For now, human beings are behind every trigger pull, literally and metaphorically. The wearing of a uniform does not erase the humanity, for better or worse, of the person underneath it. Our current process for screening recruits does not take into account potential personality characteristics or moral flaws that might make them unfit to bear the responsibility of carrying equipment solely meant to end human life. For that reason alone, the behavior of our men and women at war should be subject to oversight.
Death, brutality, and violence are hallmarks of armed conflict. There is indeed a massive gray area that exists between the black and white we so desperately want to cling to. In the early years of the Global War on Terror (GWOT), service members were long-trained and prepared for full-spectrum conflict, a remnant of the Cold War mindset. In our collective conscious, our Nation’s enemies were signatories of the Geneva Conventions, fought in uniform under their country’s flag, and understood the law of land warfare. While September 11, 2001, disabused us of that notion, changing an entire standing military’s approach to warfare overnight is, as we found, impossible. Irregular warfare, where state and non-state actors struggle for legitimacy and influence over the population, presents challenges we still struggle to understand and adapt to.
Make no mistake, the American military is the best at what they do. The technology, training, and people ensure we are the mightiest military force the world has ever known. Modern-day forces stand on the shoulders of giants and look to previous generations of warfighters for inspiration. There is a very real psychological reason we love the ‘pinks and greens’ of World War II, even outside their physical appeal. We long to fight an enemy like that, someone ‘worthy’ of our sacrifice. However, we will, and always have, engaged in combat where our Nation send us. Yet, we struggle, when our enemy does not look, act, or behave like us.
Our enemies are smart. They read our doctrine and know our standard operating procedures. They grasp that we are beholden to laws and regulations they do not adhere to. They make use of and exploit the gaps in our flawed rules of engagement. For them, it is a victory, every time, we fail to live up to our potential and our professed ethic. It is what we do in the shadows, when our morale is dwindling and the burden of grief is most heavy, that our actions matter most. In those most human moments of weakness, when anger and frustration drive us, the strength of character of the collective whole must be leveraged to sustain the individual and assist in the restriction of base impulses.

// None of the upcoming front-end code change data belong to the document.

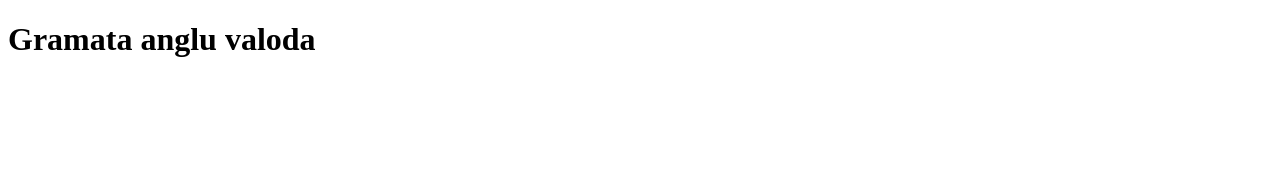
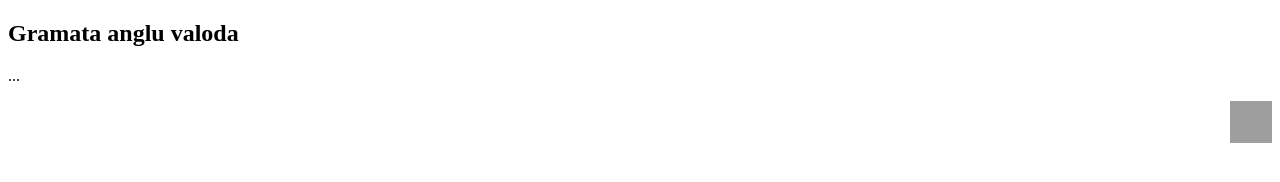
Before and after one commit to ECiekure/Gramata-anglu-val, a plain HTML site: page index.html in a window 1280 px wide. Drawn offline with Linux system fonts and the light colour scheme; grey boxes are pictures that could not be loaded.

Commit message:
Update index.html

```diff
--- a/index.html
+++ b/index.html
@@ -5,6 +5,8 @@
         <meta charset="UTF-8">
     </head>
     <body>
-        <h1>Gramata anglu valoda</h1>
+        <h2>Gramata anglu valoda</h2>
+        <p>...</p>
+        <p><img src="https://www.shopyaar.com/upload/product/0f4aa79a4f740a210d77d55e0c3412b2.jpg" style="float:right;width:42px;height:42px;">
     </body>
 </html>
```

As champions of freedom and representatives of the American way of life, our service members aspire to carry the light of freedom even in the darkest corners of the globe. There is no victory if we do not win with our values. Warfare is ugly, brutal, and devastating, and we honor the men and women who engage in it by holding us all accountable for its declaration, waging, and aftermath. This holds true for both how our service members treat our enemy combatants and conversely, how service members are treated by their senior non-commissioned officers, officers, military branch, and the American public. What happens at war, should not stay at war, and frankly, it doesn’t anyway.